Willson becoming valued contributor for Seahawks

When Anthony McCoy was lost for the season in May after tearing

an Achilles, the Seattle Seahawks were left with several questions

at the tight end position.

While veteran Zach Miller was set as the starter, Seattle needed

to find a complement to fill out their offensive attack.

Fifth-round pick Luke Willson stepped up.

Willson has played in every game for Seattle this season and

scored his first touchdown two weeks ago against the San Francisco

49ers. He has become a more trusted option for quarterback Russell

Wilson as the season has progressed and has become a more competent

blocker.

”Luke can play the whole position,” coach Pete Carroll said.

”I mean he’s been a fantastic draft pick for us, an incredible

draft pick for us. I mean he could play so early and contribute in

such a variety of ways, and he’s really just getting started.”

McCoy caught 18 passes for 291 yards and three touchdowns last

season. He had improved as a run blocker and Seattle felt

comfortable lining up in the backfield, split out wide or as an

inline blocker. With McCoy injured, Willson had some big shoes to

fill and not much time to get up to speed.

”I was still so new and so involved with trying to learn the

offense that I really didn’t have too many thoughts where I would

be down the road. It was pretty overwhelming the amount of

information you needed to take in,” Willson said.

He tried to keep his head down and focused on what was in front

of him instead of looking at the big picture of the role he needed

to fill.

”It was like `I’m going to try and worry about the next play.

Make sure I know what I’m doing,”’ Willson said.

With Miller sidelined for much of the preseason due to injury,

Willson and second-year player Sean McGrath had ample opportunity

to impress the coaching staff. The mark left by Willson’s play led

Seattle to keep just two tight ends during final cutdowns in

August.

”You didn’t really know what you had,” offensive coordinator

Darrell Bevell said. ”We drafted him. We liked what we saw but you

had to see how he was going to fit in protection wise, how he was

going to fit in run blocking wise, how he was going to fit in

catching the ball.

”He’s been a huge part of what we do. That second tight end is

really a big position for us, and he’s really done a nice

job.”

Willson said he felt things began to slow down after the first

month of the season and have continued to improve throughout the

year. With 18 NFL games under his belt, including preseason,

Willson feels he’s better at recognizing what opposing defenses are

doing and what to expect to come his way.

Willson is just another contributor found in the latter stages

of the draft paying big dividends for the Seahawks. Willson caught

just nine passes during his senior season at Rice University. He

was overshadowed by more highly touted teammate Vance McDonald, who

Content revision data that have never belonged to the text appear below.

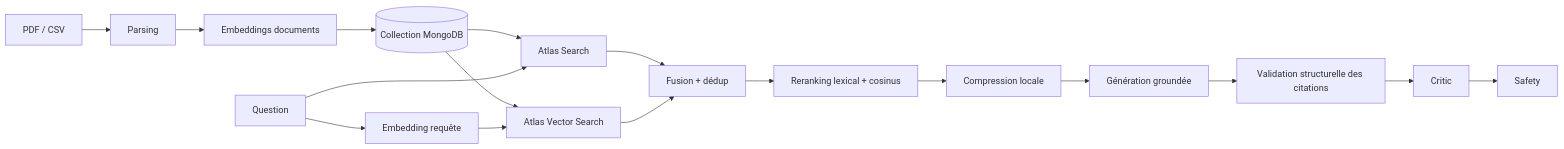
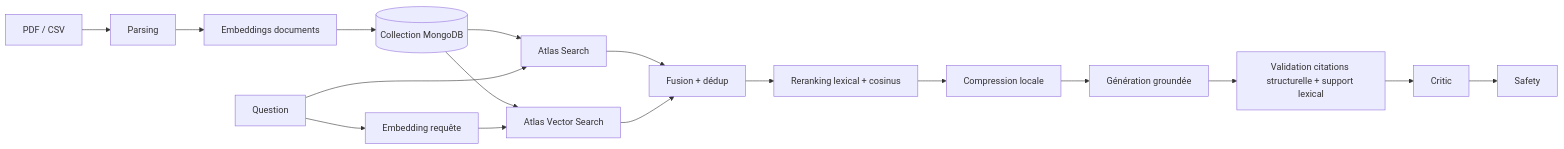
The diagram in docs/RAG_SYSTEM.md (Manda404/Agentic-AI-Chat-System), drawn with Mermaid before and after one commit. The commit also changed other lines of this file and 34 other files, not shown here.

Commit message:
Update - clean code and architecture improvements

````diff
--- a/docs/RAG_SYSTEM.md
+++ b/docs/RAG_SYSTEM.md
@@ -8,19 +8,19 @@
 ```mermaid
 flowchart LR
     File[PDF / CSV] --> Parse[Parsing]
     Parse --> EmbDoc[Embeddings documents]
     EmbDoc --> Mongo[(Collection MongoDB)]
     Mongo --> FTS[Atlas Search]
     Mongo --> VS[Atlas Vector Search]
     Q[Question] --> FTS
     Q --> EmbQ[Embedding requête]
     EmbQ --> VS
     FTS --> Merge[Fusion + dédup]
     VS --> Merge
     Merge --> Rerank[Reranking lexical + cosinus]
     Rerank --> Compress[Compression locale]
     Compress --> Gen[Génération groundée]
-    Gen --> Citations[Validation structurelle des citations]
+    Gen --> Citations[Validation citations structurelle + support lexical]
     Citations --> Critic[Critic]
     Critic --> Safety[Safety]
 ```
````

was selected in the second round by the 49ers. But the Seahawks

felt Willson’s speed was a valuable asset and would be available

later in the draft.

”We saw the talent,” Carroll said. ”We saw the range of

ability but it was really John Schneider’s knack of understanding

where he would get drafted that made him so valuable to us. At that

spot that’s as good a pick that you could make.”

Willson posted multiple catches in consecutive games for the

first time this season the last two weeks For the year, Willson has

caught 18 passes for 265 yards and one touchdown.

”I’m thrilled to be here and it’s kind of exciting to be able

to contribute,” Willson said.

Notes: Seattle signed WR Bryan Walters from their practice squad

to fill the roster spot vacated by the suspension of CB Brandon

Browner. The team signed DT Michael Brooks to fill Walters’ spot on

the practice squad. … RB Robert Turbin (groin), G J.R. Sweezy

(concussion) and CB Jeremy Lane (ankle) were new additions to

Seattle’s injury report. Sweezy and Lane did not practice. Turbin

was limited.